### WHAT TO DO:
The answer must be one number: how many lines of the records contain "random".

Itemized modification records
• • •
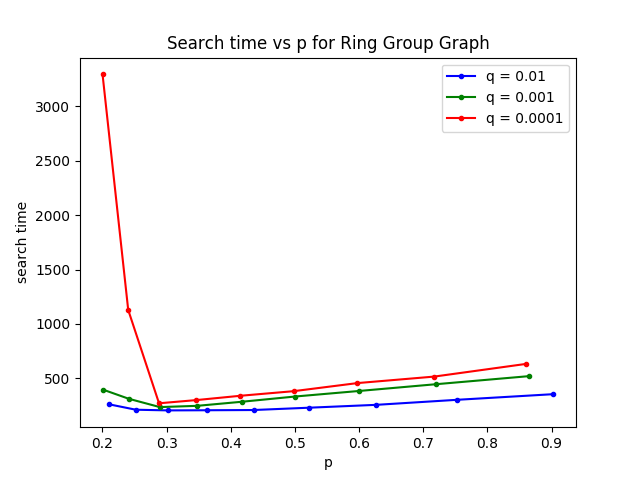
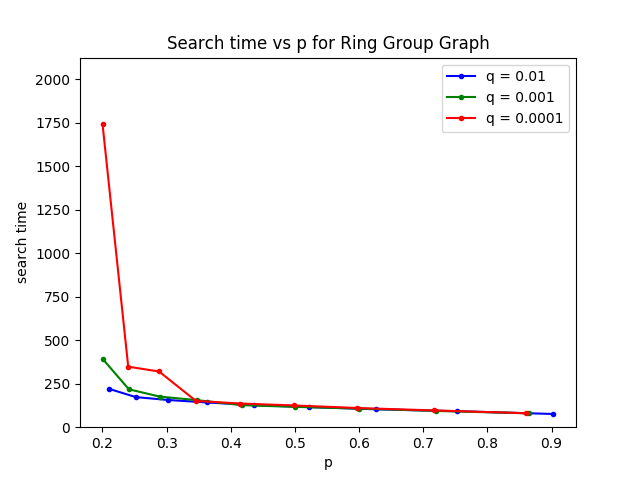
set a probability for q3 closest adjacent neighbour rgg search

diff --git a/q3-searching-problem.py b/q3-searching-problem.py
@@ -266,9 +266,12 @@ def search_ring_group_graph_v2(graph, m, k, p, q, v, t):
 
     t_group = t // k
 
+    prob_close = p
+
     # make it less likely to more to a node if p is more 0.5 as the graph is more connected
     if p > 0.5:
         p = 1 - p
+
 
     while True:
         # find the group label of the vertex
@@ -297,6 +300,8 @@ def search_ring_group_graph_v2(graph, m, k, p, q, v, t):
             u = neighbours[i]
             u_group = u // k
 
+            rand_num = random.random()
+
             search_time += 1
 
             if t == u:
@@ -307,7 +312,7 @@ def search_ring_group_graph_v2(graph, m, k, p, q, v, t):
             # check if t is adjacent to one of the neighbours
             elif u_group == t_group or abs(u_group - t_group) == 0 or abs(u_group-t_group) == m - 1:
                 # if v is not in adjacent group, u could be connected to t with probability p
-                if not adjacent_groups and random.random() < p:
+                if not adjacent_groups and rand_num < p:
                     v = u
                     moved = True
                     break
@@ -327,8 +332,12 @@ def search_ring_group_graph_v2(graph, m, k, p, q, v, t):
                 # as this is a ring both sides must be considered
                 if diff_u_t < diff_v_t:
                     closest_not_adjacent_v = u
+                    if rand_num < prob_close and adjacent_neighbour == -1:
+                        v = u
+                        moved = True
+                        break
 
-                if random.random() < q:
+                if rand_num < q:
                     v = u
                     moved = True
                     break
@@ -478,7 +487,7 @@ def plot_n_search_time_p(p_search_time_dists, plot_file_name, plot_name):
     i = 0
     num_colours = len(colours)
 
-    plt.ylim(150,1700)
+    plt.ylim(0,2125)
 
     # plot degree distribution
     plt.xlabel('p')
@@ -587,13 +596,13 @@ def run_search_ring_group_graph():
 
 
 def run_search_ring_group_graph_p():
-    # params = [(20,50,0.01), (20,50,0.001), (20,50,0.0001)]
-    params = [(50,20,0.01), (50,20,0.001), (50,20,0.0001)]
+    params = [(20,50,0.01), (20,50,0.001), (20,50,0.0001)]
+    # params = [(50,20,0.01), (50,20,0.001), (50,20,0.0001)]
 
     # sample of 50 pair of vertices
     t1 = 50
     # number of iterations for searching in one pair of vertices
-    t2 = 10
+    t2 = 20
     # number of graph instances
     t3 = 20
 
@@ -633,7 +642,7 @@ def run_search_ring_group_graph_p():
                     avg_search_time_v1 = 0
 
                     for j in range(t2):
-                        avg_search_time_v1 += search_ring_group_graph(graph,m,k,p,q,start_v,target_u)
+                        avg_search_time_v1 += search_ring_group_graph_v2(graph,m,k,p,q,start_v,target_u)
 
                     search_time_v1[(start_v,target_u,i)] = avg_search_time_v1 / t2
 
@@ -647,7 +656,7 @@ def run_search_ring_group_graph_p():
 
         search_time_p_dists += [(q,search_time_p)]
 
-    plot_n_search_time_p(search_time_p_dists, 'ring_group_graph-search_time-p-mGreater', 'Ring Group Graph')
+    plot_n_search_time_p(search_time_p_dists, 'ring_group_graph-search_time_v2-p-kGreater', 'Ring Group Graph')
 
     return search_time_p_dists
• • •
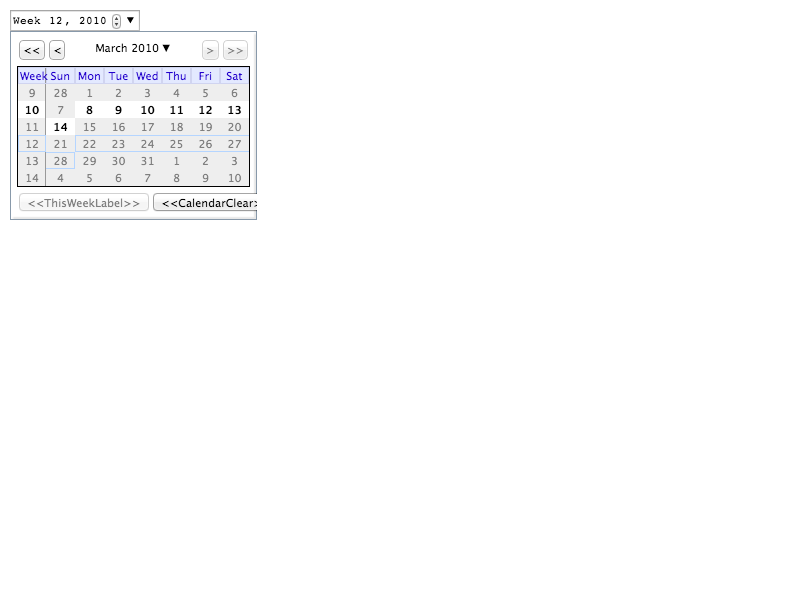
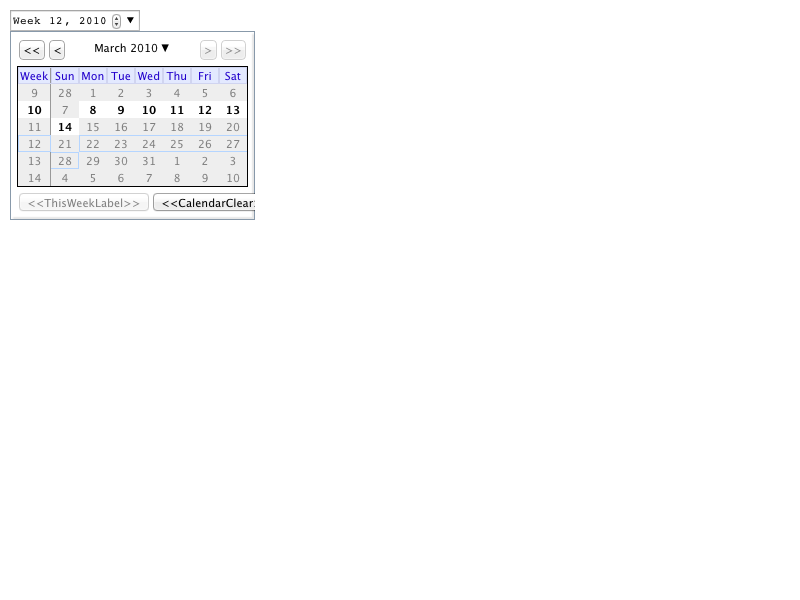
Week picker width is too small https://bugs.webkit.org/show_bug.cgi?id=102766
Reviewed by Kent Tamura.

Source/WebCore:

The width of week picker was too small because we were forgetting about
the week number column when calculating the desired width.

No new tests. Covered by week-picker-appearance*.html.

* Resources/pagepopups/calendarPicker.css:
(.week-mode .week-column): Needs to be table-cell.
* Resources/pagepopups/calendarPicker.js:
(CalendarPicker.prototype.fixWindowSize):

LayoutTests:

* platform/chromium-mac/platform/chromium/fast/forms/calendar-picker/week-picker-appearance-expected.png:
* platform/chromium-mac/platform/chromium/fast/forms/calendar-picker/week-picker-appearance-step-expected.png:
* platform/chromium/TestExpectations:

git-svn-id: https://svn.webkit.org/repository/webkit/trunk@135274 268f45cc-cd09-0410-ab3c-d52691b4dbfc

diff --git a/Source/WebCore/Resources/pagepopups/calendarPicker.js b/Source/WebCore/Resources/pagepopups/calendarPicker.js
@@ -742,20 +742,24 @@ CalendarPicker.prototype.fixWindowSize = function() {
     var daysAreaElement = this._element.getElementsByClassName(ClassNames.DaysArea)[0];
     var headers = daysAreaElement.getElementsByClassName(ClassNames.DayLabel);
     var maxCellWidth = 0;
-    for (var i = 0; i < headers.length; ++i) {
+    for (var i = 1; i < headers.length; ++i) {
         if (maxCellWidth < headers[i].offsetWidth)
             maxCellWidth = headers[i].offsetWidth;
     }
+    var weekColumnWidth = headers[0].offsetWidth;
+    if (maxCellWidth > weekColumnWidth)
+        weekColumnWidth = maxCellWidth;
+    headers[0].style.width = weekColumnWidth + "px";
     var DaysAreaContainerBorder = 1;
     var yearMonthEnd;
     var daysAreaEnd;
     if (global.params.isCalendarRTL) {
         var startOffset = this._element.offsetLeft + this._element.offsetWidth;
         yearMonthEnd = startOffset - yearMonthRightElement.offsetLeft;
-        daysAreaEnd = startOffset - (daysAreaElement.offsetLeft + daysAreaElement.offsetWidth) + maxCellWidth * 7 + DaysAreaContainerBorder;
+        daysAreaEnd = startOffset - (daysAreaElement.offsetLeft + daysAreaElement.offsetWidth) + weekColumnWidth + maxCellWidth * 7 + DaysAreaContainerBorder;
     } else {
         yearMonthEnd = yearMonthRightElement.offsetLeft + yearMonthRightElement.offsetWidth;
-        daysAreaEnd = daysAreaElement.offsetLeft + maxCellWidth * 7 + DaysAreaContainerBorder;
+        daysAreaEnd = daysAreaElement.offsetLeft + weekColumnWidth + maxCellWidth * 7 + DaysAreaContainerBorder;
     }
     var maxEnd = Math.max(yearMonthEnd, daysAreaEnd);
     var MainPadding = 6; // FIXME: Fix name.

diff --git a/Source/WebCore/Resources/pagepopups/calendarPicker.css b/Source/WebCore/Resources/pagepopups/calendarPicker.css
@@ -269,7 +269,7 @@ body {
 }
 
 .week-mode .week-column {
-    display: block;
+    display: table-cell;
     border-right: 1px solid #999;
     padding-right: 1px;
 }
• • •
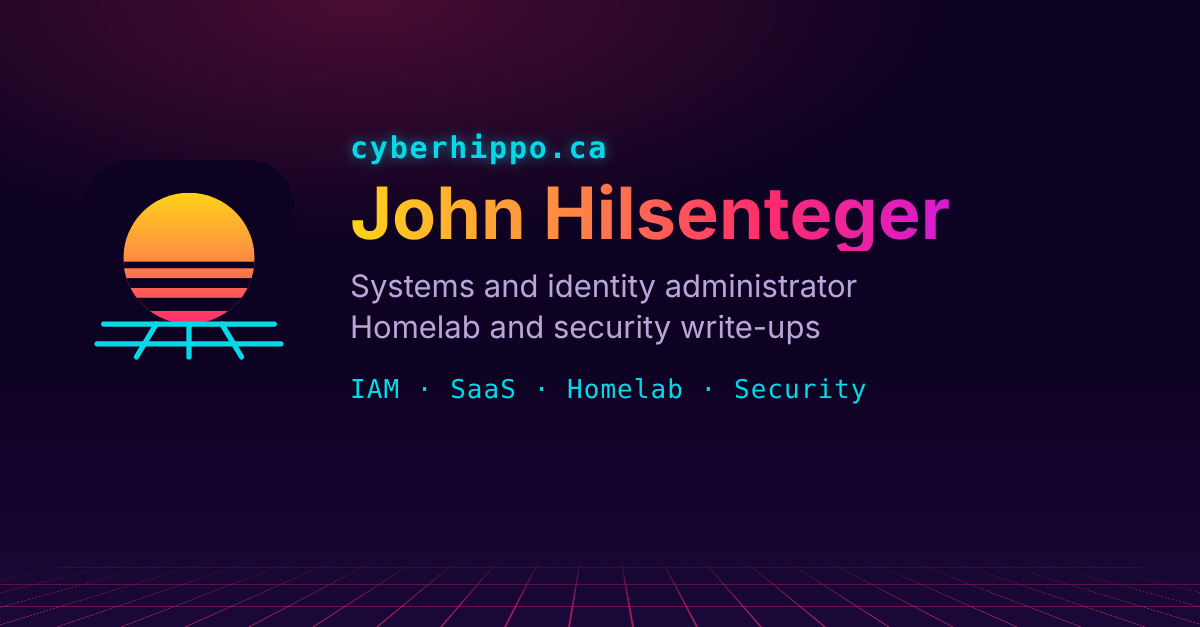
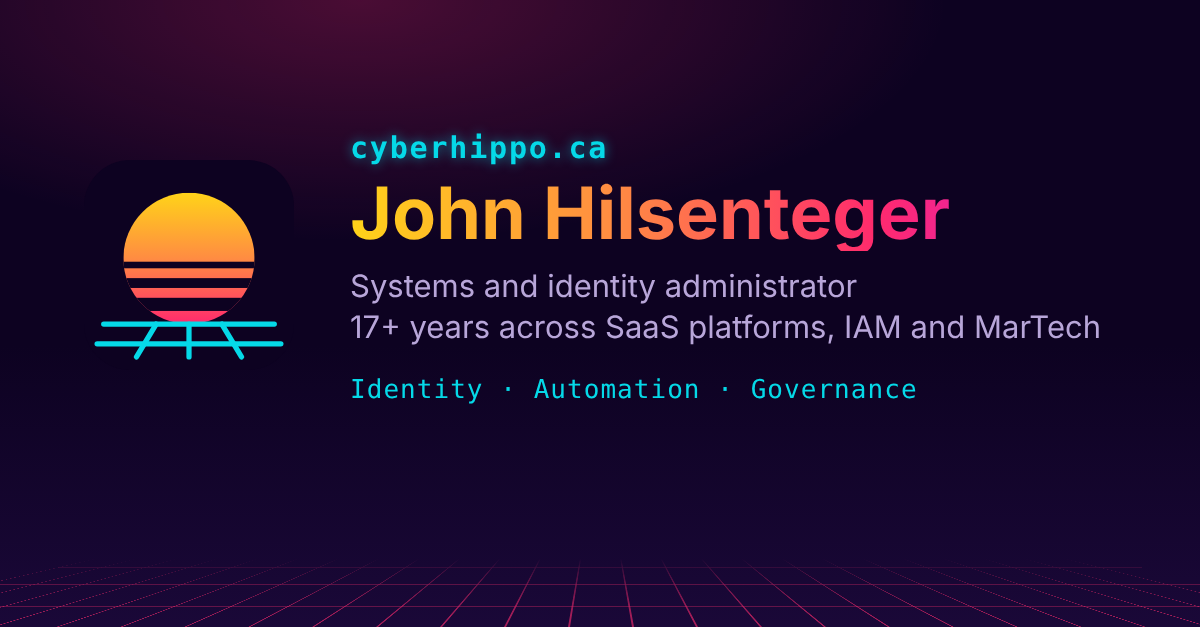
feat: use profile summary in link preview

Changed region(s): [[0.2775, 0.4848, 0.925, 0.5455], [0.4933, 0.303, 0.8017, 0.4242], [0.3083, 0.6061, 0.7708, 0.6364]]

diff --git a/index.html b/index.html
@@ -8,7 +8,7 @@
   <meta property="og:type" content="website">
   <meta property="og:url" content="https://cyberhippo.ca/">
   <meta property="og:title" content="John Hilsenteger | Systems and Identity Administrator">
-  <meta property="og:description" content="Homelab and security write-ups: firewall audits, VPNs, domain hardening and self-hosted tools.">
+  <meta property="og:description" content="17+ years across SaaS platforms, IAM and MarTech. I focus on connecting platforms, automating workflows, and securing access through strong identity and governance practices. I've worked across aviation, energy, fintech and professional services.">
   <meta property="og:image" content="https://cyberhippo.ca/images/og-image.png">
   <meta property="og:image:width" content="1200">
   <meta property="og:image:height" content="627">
• • •
### TASK OUTPUT:
3